Task requirements: Each line holding the string "distribution" is to be copied from the data.

Excerpted data:
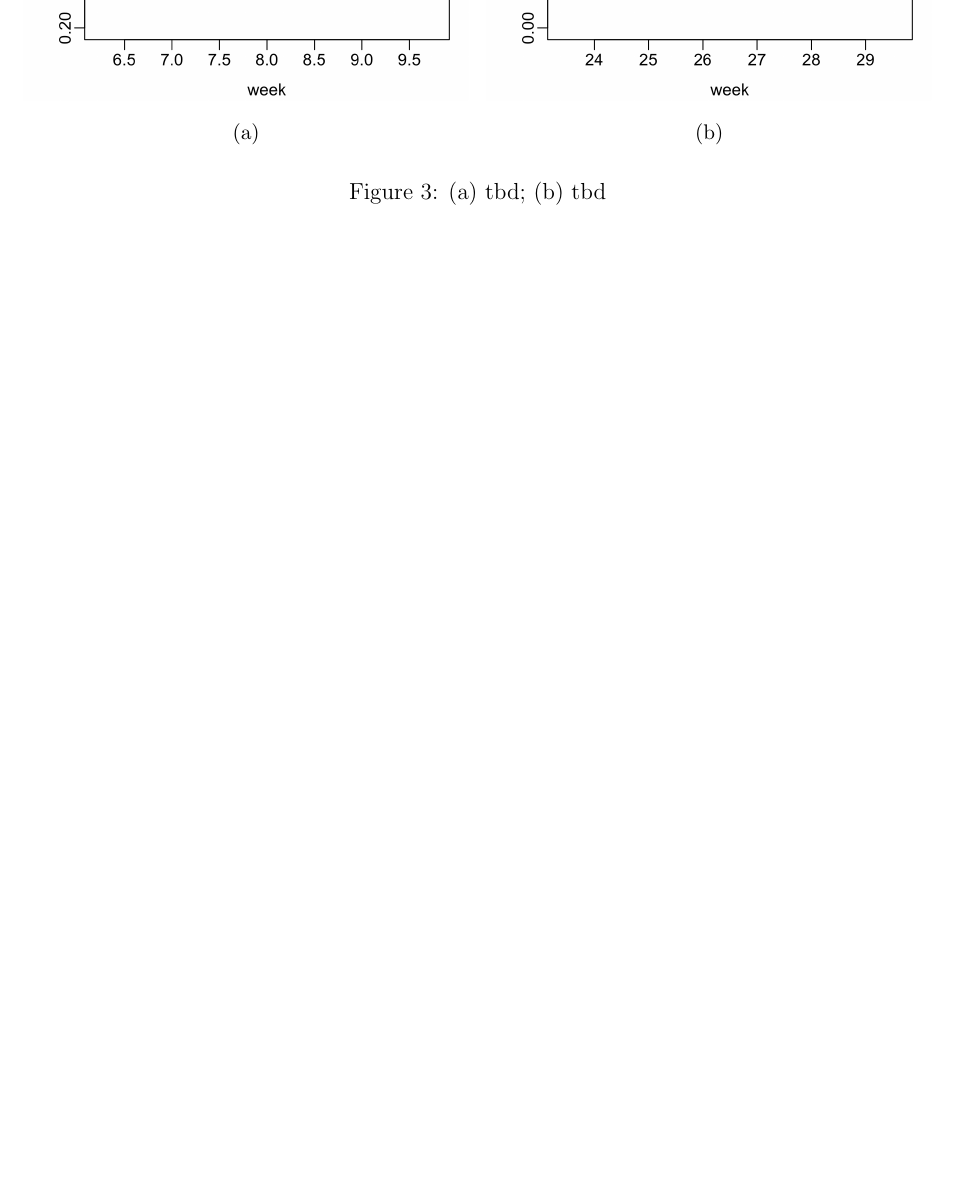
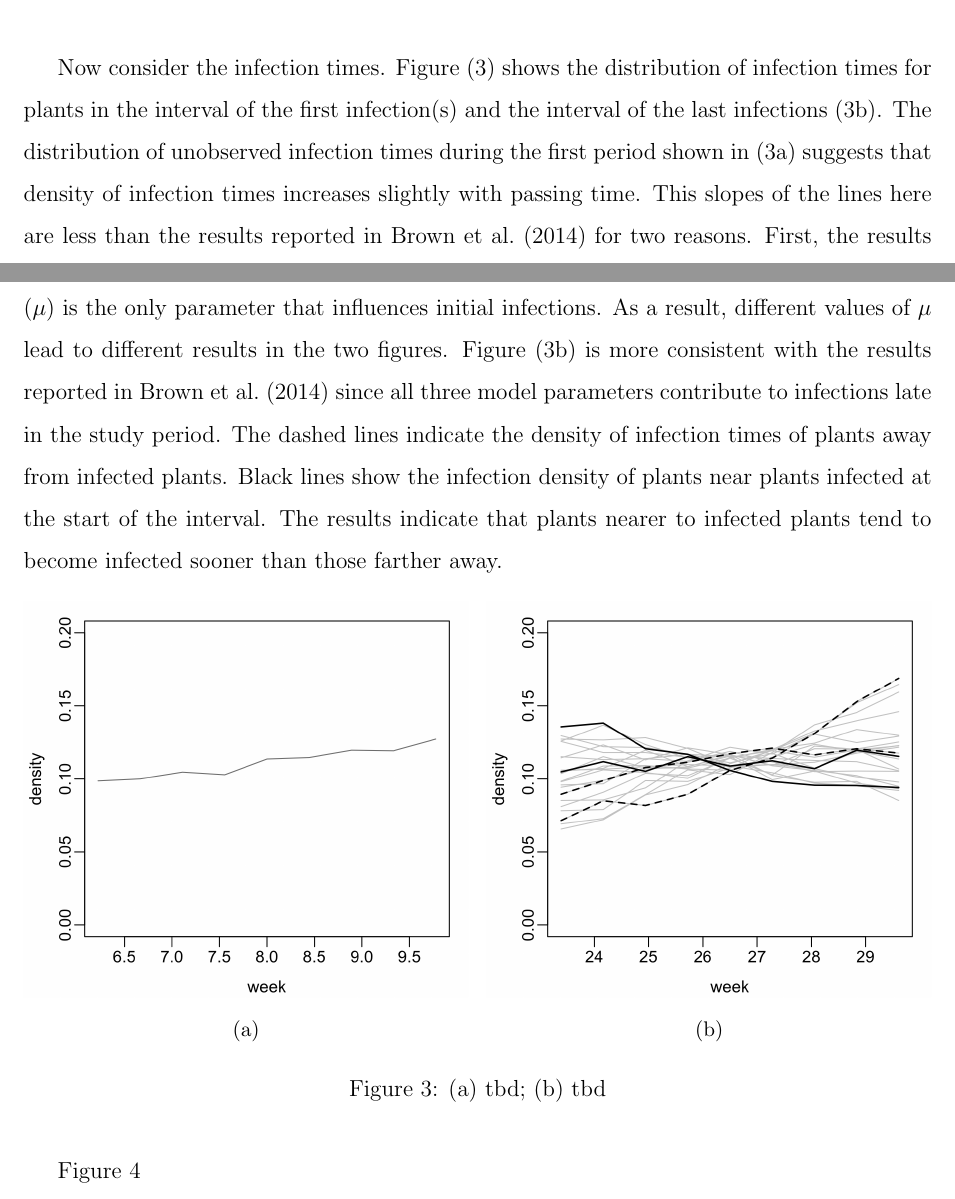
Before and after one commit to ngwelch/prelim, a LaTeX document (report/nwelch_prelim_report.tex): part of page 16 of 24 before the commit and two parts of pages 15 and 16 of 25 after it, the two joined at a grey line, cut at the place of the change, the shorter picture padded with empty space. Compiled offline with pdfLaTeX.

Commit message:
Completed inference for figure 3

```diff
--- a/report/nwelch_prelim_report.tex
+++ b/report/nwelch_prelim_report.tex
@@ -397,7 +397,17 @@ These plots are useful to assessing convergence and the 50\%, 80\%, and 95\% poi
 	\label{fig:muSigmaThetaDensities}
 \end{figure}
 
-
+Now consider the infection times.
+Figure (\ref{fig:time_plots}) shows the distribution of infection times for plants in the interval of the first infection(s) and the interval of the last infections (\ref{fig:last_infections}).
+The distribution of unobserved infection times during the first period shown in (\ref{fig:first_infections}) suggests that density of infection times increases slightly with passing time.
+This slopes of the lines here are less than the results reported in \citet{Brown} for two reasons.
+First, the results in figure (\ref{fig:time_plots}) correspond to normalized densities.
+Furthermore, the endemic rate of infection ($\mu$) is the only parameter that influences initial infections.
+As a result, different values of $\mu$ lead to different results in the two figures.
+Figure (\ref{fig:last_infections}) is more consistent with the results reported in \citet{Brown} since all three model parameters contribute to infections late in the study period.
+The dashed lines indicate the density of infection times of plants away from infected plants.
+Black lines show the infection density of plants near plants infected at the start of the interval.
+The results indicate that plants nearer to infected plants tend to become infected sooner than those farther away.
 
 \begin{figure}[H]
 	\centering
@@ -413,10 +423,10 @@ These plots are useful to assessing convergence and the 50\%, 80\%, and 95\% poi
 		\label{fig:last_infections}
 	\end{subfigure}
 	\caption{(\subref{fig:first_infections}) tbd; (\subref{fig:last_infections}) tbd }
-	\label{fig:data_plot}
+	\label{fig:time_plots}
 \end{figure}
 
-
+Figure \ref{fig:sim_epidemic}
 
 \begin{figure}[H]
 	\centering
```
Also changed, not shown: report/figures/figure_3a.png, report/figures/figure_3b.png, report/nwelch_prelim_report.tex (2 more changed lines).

Answer area:
+Figure (\ref{fig:time_plots}) shows the distribution of infection times for plants in the interval of the first infection(s) and the interval of the last infections (\ref{fig:last_infections}).
+The distribution of unobserved infection times during the first period shown in (\ref{fig:first_infections}) suggests that density of infection times increases slightly with passing time.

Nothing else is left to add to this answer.